Edit difference data:
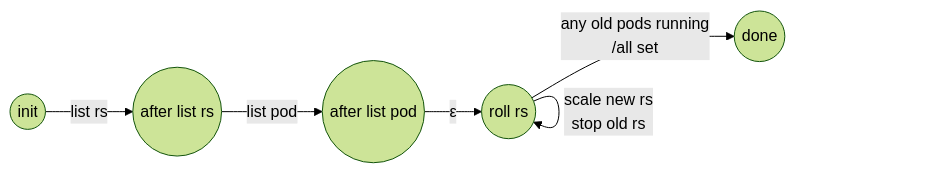
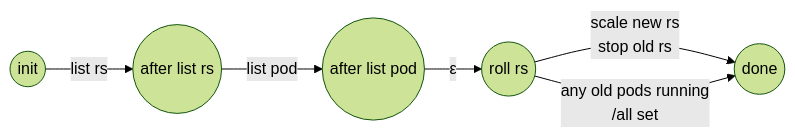
One commit to anvil-verifier/anvil changed the second of 2 diagrams in discussion/kubernetes-model/deployment_controller.md. Above: the diagram before and after it, drawn with Mermaid (forest theme). The commit also changed other lines of this file, not shown here.

Commit message:
fix state machine

````diff
--- a/discussion/kubernetes-model/deployment_controller.md
+++ b/discussion/kubernetes-model/deployment_controller.md
@@ -48,8 +48,8 @@
 ```mermaid
 graph LR
 	1((init))-->|list rs|2((after list rs))
 	2-->|list pod|3((after list pod))
 	3-->|ε|4((roll rs))
-	4-->|scale new rs<br>stop old rs|4
+	4-->|scale new rs<br>stop old rs|5
 	4-->|any old pods running<br>/all set|5((done))
 ```
````
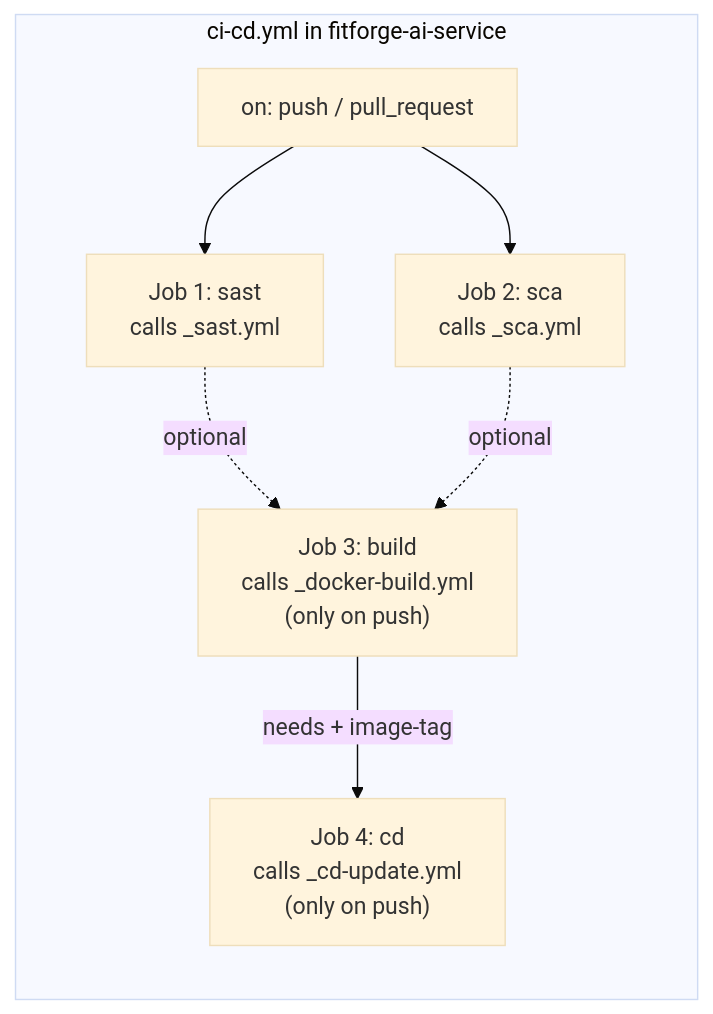
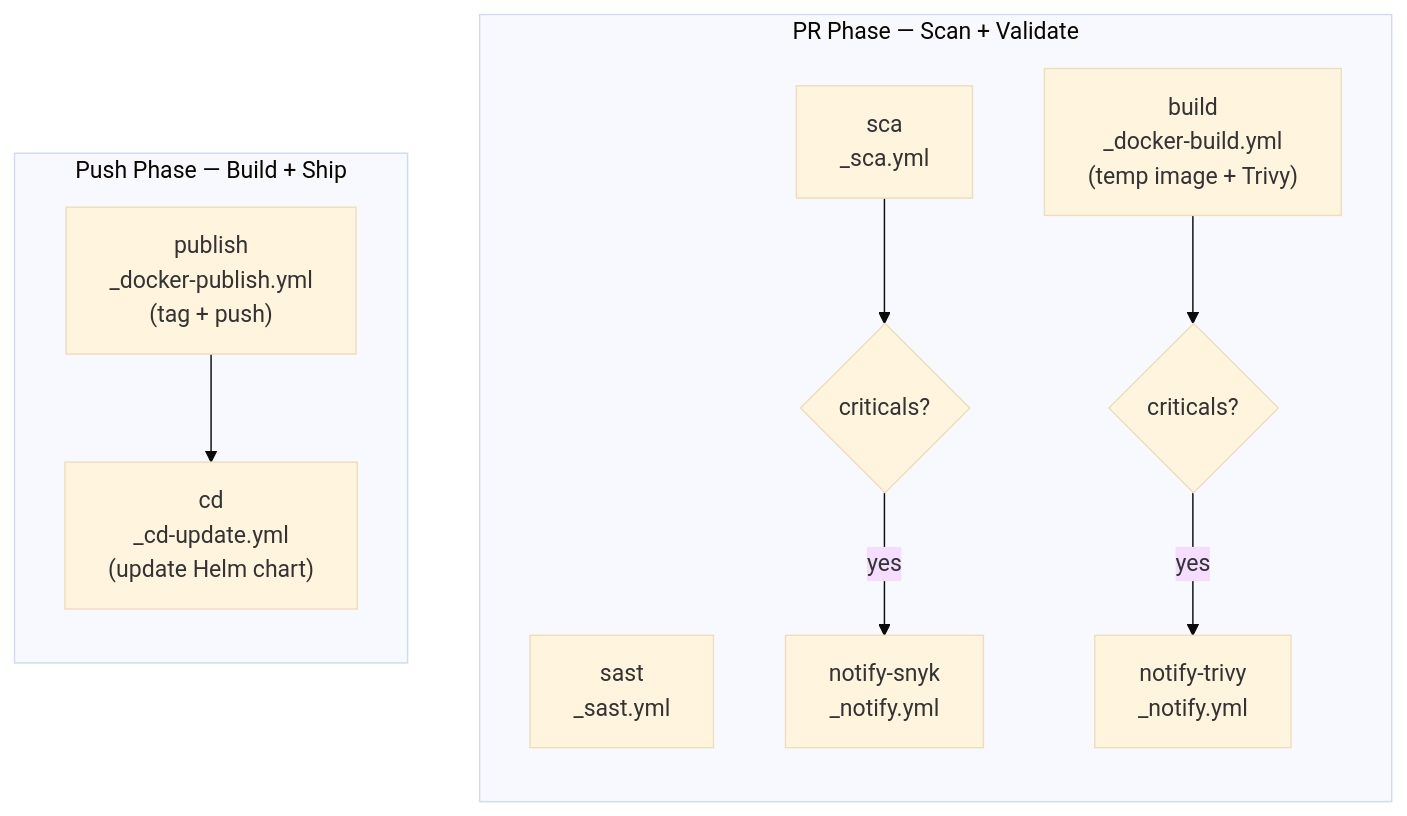
One commit to fitforge101/fitforge-ai-service changed the fourth of 4 diagrams in ci-cd-workflow-strategy.md. Above: the diagram before and after it, drawn with Mermaid (base theme). The commit also changed other lines of this file, not shown here.

Commit message:
refactor: decouple CI/CD workflows by splitting into six specialized, composable templates with distinct PR and push execution paths

````diff
--- a/ci-cd-workflow-strategy.md
+++ b/ci-cd-workflow-strategy.md
@@ -757,16 +832,23 @@
 ```mermaid
 flowchart TD
-    subgraph SERVICE_WORKFLOW["ci-cd.yml in fitforge-ai-service"]
+    subgraph PR_PHASE["PR Phase — Scan + Validate"]
         direction TB
-        A["on: push / pull_request"]
+        SAST["sast\n_sast.yml"] 
+        SCA["sca\n_sca.yml"]
+        BUILD["build\n_docker-build.yml\n(temp image + Trivy)"]
         
-        A --> SAST_JOB["Job 1: sast\ncalls _sast.yml"]
-        A --> SCA_JOB["Job 2: sca\ncalls _sca.yml"]
+        SCA --> CHECK_SCA{"criticals?"}
+        BUILD --> CHECK_TRIVY{"criticals?"}
         
-        SAST_JOB -.->|"optional"| BUILD_JOB
-        SCA_JOB -.->|"optional"| BUILD_JOB
+        CHECK_SCA -->|yes| NOTIFY_S["notify-snyk\n_notify.yml"]
+        CHECK_TRIVY -->|yes| NOTIFY_T["notify-trivy\n_notify.yml"]
+    end
+
+    subgraph PUSH_PHASE["Push Phase — Build + Ship"]
+        direction TB
+        PUBLISH["publish\n_docker-publish.yml\n(tag + push)"]
+        CD["cd\n_cd-update.yml\n(update Helm chart)"]
         
-        BUILD_JOB["Job 3: build\ncalls _docker-build.yml\n(only on push)"]
-        BUILD_JOB -->|"needs + image-tag"| CD_JOB["Job 4: cd\ncalls _cd-update.yml\n(only on push)"]
+        PUBLISH --> CD
     end
 ```
````
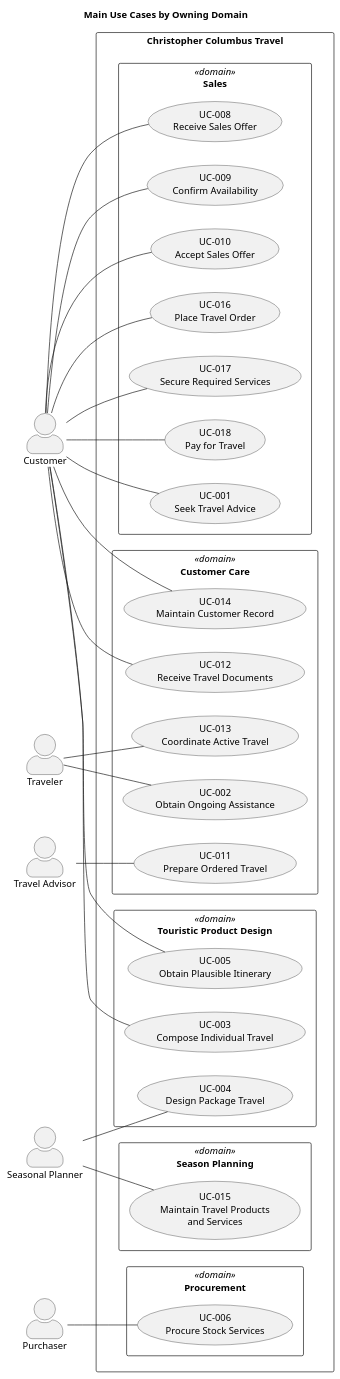
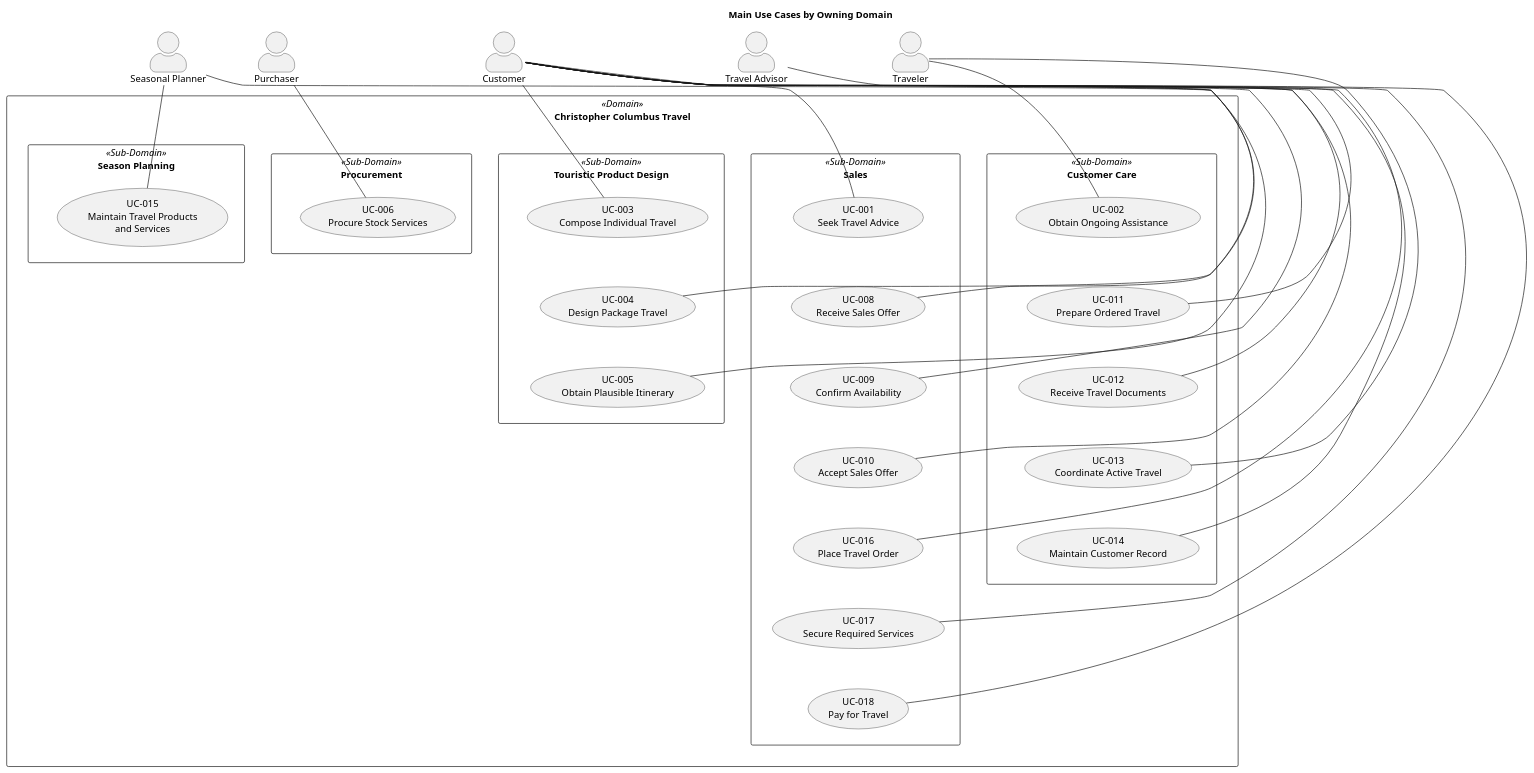
One commit to hochschule-darmstadt/a3se_app changed the diagram in docs/requirements/use-cases/overview.puml. Above: the diagram before and after it, drawn with PlantUML. The commit also changed 44 other files, not shown here.

```diff
--- a/docs/requirements/use-cases/overview.puml
+++ b/docs/requirements/use-cases/overview.puml
@@ -1,63 +1,93 @@
 @startuml
 title Main Use Cases by Owning Domain
 
-left to right direction
 skinparam shadowing false
 skinparam packageStyle rectangle
 skinparam actorStyle awesome
 
 actor Customer
 actor Traveler
 actor "Travel Advisor" as Advisor
 actor "Seasonal Planner" as Planner
 actor Purchaser
 
-rectangle "Christopher Columbus Travel" {
-  package "Season Planning" <<domain>> {
+rectangle "Christopher Columbus Travel" as CCT <<Domain>> {
+  package "Season Planning" as SeasonPlanning <<Sub-Domain>> {
     usecase "UC-015\nMaintain Travel Products\nand Services" as UC015
   }
-  package "Procurement" <<domain>> {
+  package "Procurement" as ProcurementDomain <<Sub-Domain>> {
     usecase "UC-006\nProcure Stock Services" as UC006
   }
-  package "Touristic Product Design" <<domain>> {
+  package "Touristic Product Design" as ProductDesign <<Sub-Domain>> {
     usecase "UC-003\nCompose Individual Travel" as UC003
     usecase "UC-004\nDesign Package Travel" as UC004
     usecase "UC-005\nObtain Plausible Itinerary" as UC005
+
+    UC003 -[hidden]down- UC004
+    UC004 -[hidden]down- UC005
   }
-  package "Sales" <<domain>> {
+  package "Sales" as SalesDomain <<Sub-Domain>> {
     usecase "UC-001\nSeek Travel Advice" as UC001
     usecase "UC-008\nReceive Sales Offer" as UC008
     usecase "UC-009\nConfirm Availability" as UC009
     usecase "UC-010\nAccept Sales Offer" as UC010
     usecase "UC-016\nPlace Travel Order" as UC016
     usecase "UC-017\nSecure Required Services" as UC017
     usecase "UC-018\nPay for Travel" as UC018
+
+    UC001 -[hidden]down- UC008
+    UC008 -[hidden]down- UC009
+    UC009 -[hidden]down- UC010
+    UC010 -[hidden]down- UC016
+    UC016 -[hidden]down- UC017
+    UC017 -[hidden]down- UC018
   }
-  package "Customer Care" <<domain>> {
+  package "Customer Care" as CustomerCare <<Sub-Domain>> {
     usecase "UC-002\nObtain Ongoing Assistance" as UC002
     usecase "UC-011\nPrepare Ordered Travel" as UC011
     usecase "UC-012\nReceive Travel Documents" as UC012
     usecase "UC-013\nCoordinate Active Travel" as UC013
     usecase "UC-014\nMaintain Customer Record" as UC014
+
+    UC002 -[hidden]down- UC011
+    UC011 -[hidden]down- UC012
+    UC012 -[hidden]down- UC013
+    UC013 -[hidden]down- UC014
   }
+
+  SeasonPlanning -[hidden]right-> ProcurementDomain
+  ProcurementDomain -[hidden]right-> ProductDesign
+  ProductDesign -[hidden]right-> SalesDomain
+  SalesDomain -[hidden]right-> CustomerCare
 }
 
-Customer -- UC001
-Traveler -- UC002
-Customer -- UC003
-Planner -- UC004
-Customer -- UC005
-Purchaser -- UC006
-Customer -- UC008
-Customer -- UC009
-Customer -- UC010
-Advisor -- UC011
-Customer -- UC012
-Traveler -- UC013
-Customer -- UC014
-Planner -- UC015
-Customer -- UC016
-Customer -- UC017
-Customer -- UC018
+Planner -[hidden]right-> Purchaser
+Purchaser -[hidden]right-> Customer
+Customer -[hidden]right-> Advisor
+Advisor -[hidden]right-> Traveler
+
+Planner -[hidden]down-> SeasonPlanning
+Purchaser -[hidden]down-> ProcurementDomain
+Customer -[hidden]down-> ProductDesign
+Advisor -[hidden]down-> SalesDomain
+Traveler -[hidden]down-> CustomerCare
+
+Customer -[norank]- UC001
+Traveler -[norank]- UC002
+Customer -[norank]- UC003
+Planner -[norank]- UC004
+Customer -[norank]- UC005
+Purchaser -[norank]- UC006
+Customer -[norank]- UC008
+Customer -[norank]- UC009
+Customer -[norank]- UC010
+Advisor -[norank]- UC011
+Customer -[norank]- UC012
+Traveler -[norank]- UC013
+Customer -[norank]- UC014
+Planner -[norank]- UC015
+Customer -[norank]- UC016
+Customer -[norank]- UC017
+Customer -[norank]- UC018
 
 @enduml
```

> **Exercise aim**
Within the records, filter for lines that contain the word "other" and show each one.

> **Solution for this problem**
One commit to anvil-verifier/anvil changed the second of 2 diagrams in discussion/kubernetes-model/deployment_controller.md. Above: the diagram before and after it, drawn with Mermaid (forest theme). The commit also changed other lines of this file, not shown here.
One commit to fitforge101/fitforge-ai-service changed the fourth of 4 diagrams in ci-cd-workflow-strategy.md. Above: the diagram before and after it, drawn with Mermaid (base theme). The commit also changed other lines of this file, not shown here.
One commit to hochschule-darmstadt/a3se_app changed the diagram in docs/requirements/use-cases/overview.puml. Above: the diagram before and after it, drawn with PlantUML. The commit also changed 44 other files, not shown here.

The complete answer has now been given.